Similarly China is becoming increasingly annoyed with Taiwan. The island nation that has grown rich and powerful and has been one of the true highlights in the global war against COVID19, is widely seen by Beijing as a renegade province that it wants back. Beijing fails to recognize that Taiwan is an independent nation. Formosa was never been a part of China, prior to becoming Taiwan. Ever since the Nationalists left the mainland to the Communists in 1949, Beijing has been plotting how to take the island nation without triggering a war. Taiwan’s very success and the high level of respect around the world for what it has achieved could be described as inducing Beijing’s envy. The rejection of the “One Nation Two Systems” rule which meant in return for China having control of Taiwan it could maintain its free and democratic governance, has been seen as an affront to Beijing. Although Beijing’s dream of taking Taiwan by force is unlikely – not least because it could a massive U.S. military response – as long as Taiwan is not directly ruled by China, Beijing will have designs on it.
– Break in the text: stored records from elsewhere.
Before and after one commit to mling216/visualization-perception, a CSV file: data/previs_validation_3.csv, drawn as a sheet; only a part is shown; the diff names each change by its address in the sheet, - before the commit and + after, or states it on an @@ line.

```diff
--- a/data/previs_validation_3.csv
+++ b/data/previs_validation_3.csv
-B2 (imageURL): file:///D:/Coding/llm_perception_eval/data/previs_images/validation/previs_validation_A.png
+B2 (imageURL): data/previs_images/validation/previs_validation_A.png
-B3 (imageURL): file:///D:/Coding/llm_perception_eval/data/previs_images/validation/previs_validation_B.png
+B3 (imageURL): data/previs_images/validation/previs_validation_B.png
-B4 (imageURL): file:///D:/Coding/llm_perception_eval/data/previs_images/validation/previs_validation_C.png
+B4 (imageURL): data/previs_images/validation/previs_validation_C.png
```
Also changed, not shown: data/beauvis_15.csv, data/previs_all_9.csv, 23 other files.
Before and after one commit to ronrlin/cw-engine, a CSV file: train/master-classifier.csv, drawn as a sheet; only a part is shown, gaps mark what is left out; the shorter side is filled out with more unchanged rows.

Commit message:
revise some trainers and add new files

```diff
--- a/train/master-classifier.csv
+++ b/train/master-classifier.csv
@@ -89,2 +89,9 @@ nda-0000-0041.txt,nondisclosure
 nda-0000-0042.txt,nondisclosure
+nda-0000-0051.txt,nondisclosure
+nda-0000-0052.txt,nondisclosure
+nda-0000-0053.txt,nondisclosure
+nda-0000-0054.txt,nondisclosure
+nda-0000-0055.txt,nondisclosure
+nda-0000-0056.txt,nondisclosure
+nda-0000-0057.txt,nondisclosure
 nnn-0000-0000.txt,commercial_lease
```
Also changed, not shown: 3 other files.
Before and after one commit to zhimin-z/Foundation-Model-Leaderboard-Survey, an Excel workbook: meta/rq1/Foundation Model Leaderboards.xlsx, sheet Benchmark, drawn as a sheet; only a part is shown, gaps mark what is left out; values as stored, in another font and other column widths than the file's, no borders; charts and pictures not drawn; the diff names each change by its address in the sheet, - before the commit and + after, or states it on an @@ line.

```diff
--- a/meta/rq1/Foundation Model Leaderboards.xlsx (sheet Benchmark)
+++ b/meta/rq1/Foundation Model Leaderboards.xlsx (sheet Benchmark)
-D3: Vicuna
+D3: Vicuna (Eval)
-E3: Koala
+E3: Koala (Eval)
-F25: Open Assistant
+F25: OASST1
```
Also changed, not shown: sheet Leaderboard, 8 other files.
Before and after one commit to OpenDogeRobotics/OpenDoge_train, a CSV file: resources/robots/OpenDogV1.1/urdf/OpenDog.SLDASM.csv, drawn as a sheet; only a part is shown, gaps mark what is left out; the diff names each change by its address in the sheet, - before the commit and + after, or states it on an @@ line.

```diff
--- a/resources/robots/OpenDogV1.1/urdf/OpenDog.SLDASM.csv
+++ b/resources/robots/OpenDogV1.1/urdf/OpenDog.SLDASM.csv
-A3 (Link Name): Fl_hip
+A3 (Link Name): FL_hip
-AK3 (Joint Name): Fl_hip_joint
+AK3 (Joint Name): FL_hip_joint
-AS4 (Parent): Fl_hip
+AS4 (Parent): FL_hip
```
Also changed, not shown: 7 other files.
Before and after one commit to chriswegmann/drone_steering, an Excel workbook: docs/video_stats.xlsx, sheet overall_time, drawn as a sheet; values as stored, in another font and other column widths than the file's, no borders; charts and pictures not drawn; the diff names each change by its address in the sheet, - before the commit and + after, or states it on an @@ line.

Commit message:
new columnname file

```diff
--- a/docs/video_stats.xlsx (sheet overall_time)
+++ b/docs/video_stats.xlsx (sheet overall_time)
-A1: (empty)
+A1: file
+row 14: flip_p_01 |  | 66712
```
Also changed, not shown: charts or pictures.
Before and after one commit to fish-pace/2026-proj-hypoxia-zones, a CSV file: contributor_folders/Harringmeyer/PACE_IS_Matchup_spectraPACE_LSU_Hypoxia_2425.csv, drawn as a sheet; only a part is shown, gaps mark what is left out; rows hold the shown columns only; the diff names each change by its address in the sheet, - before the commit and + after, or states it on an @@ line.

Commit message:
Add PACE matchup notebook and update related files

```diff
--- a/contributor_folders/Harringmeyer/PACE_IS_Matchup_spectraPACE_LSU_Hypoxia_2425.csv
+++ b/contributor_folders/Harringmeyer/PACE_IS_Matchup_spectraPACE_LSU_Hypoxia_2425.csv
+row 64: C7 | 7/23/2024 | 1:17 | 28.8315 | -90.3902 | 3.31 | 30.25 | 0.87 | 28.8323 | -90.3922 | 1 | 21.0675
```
New Zealand, like other nations, must stand firm against them.

The challenge facing a Todd Muller led National

On Monday 18 May 2020 a poll was released which sounded the death knell of Simon Bridges time at the helm of the National Party. It had National on an abysmal 30.6%, which would have given it only 37 seats in a House of 120 Members of Parliament. The same poll had Labour on a whopping 59%, which would have given it a majority not seen in Parliament since Mixed Member Proportional voting was established in New Zealand.

By the end of the week, Mr Bridges was gone. No one knows how comfortably the previously almost completely unknown Todd Michael Muller rolled Mr Bridges in the leadership vote, but the latter was gracious in defeat. Mr Muller was equally magnanimous in victory.

When he had his post-coup press conference, Mr Muller presented the most senior members of his new line up. Gone was Paula Bennett, who had been Deputy Leader. Shadow Treasurer Paul Goldsmith had kept hold of the Treasury, whilst the machiavellian Judith Collins is likely to hold a significant post such as Justice. Gerry Brownlee, Member for Ilam had

Mr Muller faces several challenges, and he has just under four months to address them.

Probably the most important is New Zealanders want their economy moving again, without a doubt, but they also want to know that National will pay due attention to environmental, housing, social welfare and crime. They want to know that the old “get rid of the R.M.A.” will not be core environmental policy; that housing will become affordable again for the average Jim and Jane; that the crime and the poverty often behind it will be addressed. The COVID19 pandemic might have been a black time for the New Zealand economy and there is no doubt that a lot of people have been hurt by it, but New Zealand has an unprecedented chance to shape the post-COVID economy in a way that will be beneficial for generations to come.

The second one is his team. There are Members of Parliament in National that have been around a long time, like David Carter, Gerry Brownlee, Nick Smith, in addition to a bunch of M.P.’s who were Ministers under former Prime Minister John Key and Bill English. They are showing their age now. Former National Party President Michelle Boag once suggested a term that has become synonomous with M.P.’s who are past their best, but not wanting to leave Parliament: dead wood and in this category, one could include Anne Tolley, Paula Bennett. With a team of 55 other Members of Parliament to work with, Mr Muller has significant options, such as Chris Bishop

The third is New Zealand. With an immensely popular Prime Minister in charge and – despite the likes of David Clark and Phil Twyford putting their incompetence on display – several competent Ministers such as Andrew Little (Education), Ron Mark (Defence), Grant Robertson (Treasurer), and James Shaw (Climate Change), only a monumental mistake is likely to prevent Jacinda Ardern from being a two-term Prime leader of New Zealand.

It is the early days of Mr Muller’s leadership of the National Party and no doubt he has ideas of his own about what New Zealand should look like. But before then he needs to establish himself as leader, make peace with or send to the back bench those that are not on board. That is a lot to do in four months.